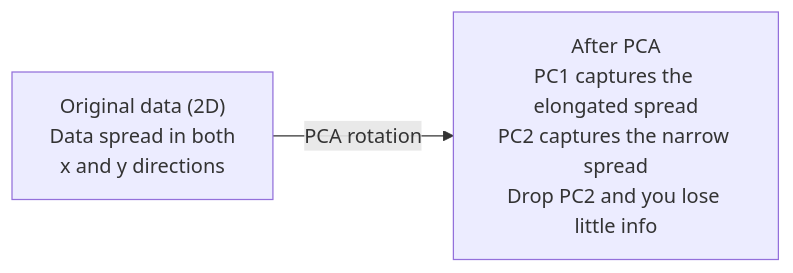
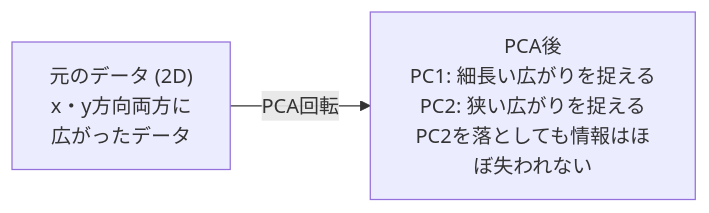
Before and after one commit to shoshoshomen/synapse-academy: the diagram in content/phases/01-math-foundations/10-dimensionality-reduction/lesson.ja.md, drawn with Mermaid. The commit also changed 124 other files, not shown here.

First line of the commit message:
feat(i18n): mermaid図のラベルを日本語化(194レッスン/374図)

````diff
--- a/content/phases/01-math-foundations/10-dimensionality-reduction/lesson.ja.md
+++ b/content/phases/01-math-foundations/10-dimensionality-reduction/lesson.ja.md
@@ -57,4 +57,4 @@
 ```mermaid
 graph LR
-    A["Original data (2D)\nData spread in both\nx and y directions"] -->|"PCA rotation"| B["After PCA\nPC1 captures the elongated spread\nPC2 captures the narrow spread\nDrop PC2 and you lose little info"]
+    A["元のデータ (2D)\nx・y方向両方に\n広がったデータ"] -->|"PCA回転"| B["PCA後\nPC1: 細長い広がりを捉える\nPC2: 狭い広がりを捉える\nPC2を落としても情報はほぼ失われない"]
 ```
````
^^^^^^^^
* **Your instructions**
Reproduce the data word for word; no pictures.

* **Problem solution**
Before and after one commit to shoshoshomen/synapse-academy: the diagram in content/phases/01-math-foundations/10-dimensionality-reduction/lesson.ja.md, drawn with Mermaid. The commit also changed 124 other files, not shown here.

First line of the commit message:
feat(i18n): mermaid図のラベルを日本語化(194レッスン/374図)

````diff
--- a/content/phases/01-math-foundations/10-dimensionality-reduction/lesson.ja.md
+++ b/content/phases/01-math-foundations/10-dimensionality-reduction/lesson.ja.md
@@ -57,4 +57,4 @@
 ```mermaid
 graph LR
-    A["Original data (2D)\nData spread in both\nx and y directions"] -->|"PCA rotation"| B["After PCA\nPC1 captures the elongated spread\nPC2 captures the narrow spread\nDrop PC2 and you lose little info"]
+    A["元のデータ (2D)\nx・y方向両方に\n広がったデータ"] -->|"PCA回転"| B["PCA後\nPC1: 細長い広がりを捉える\nPC2: 狭い広がりを捉える\nPC2を落としても情報はほぼ失われない"]
 ```
````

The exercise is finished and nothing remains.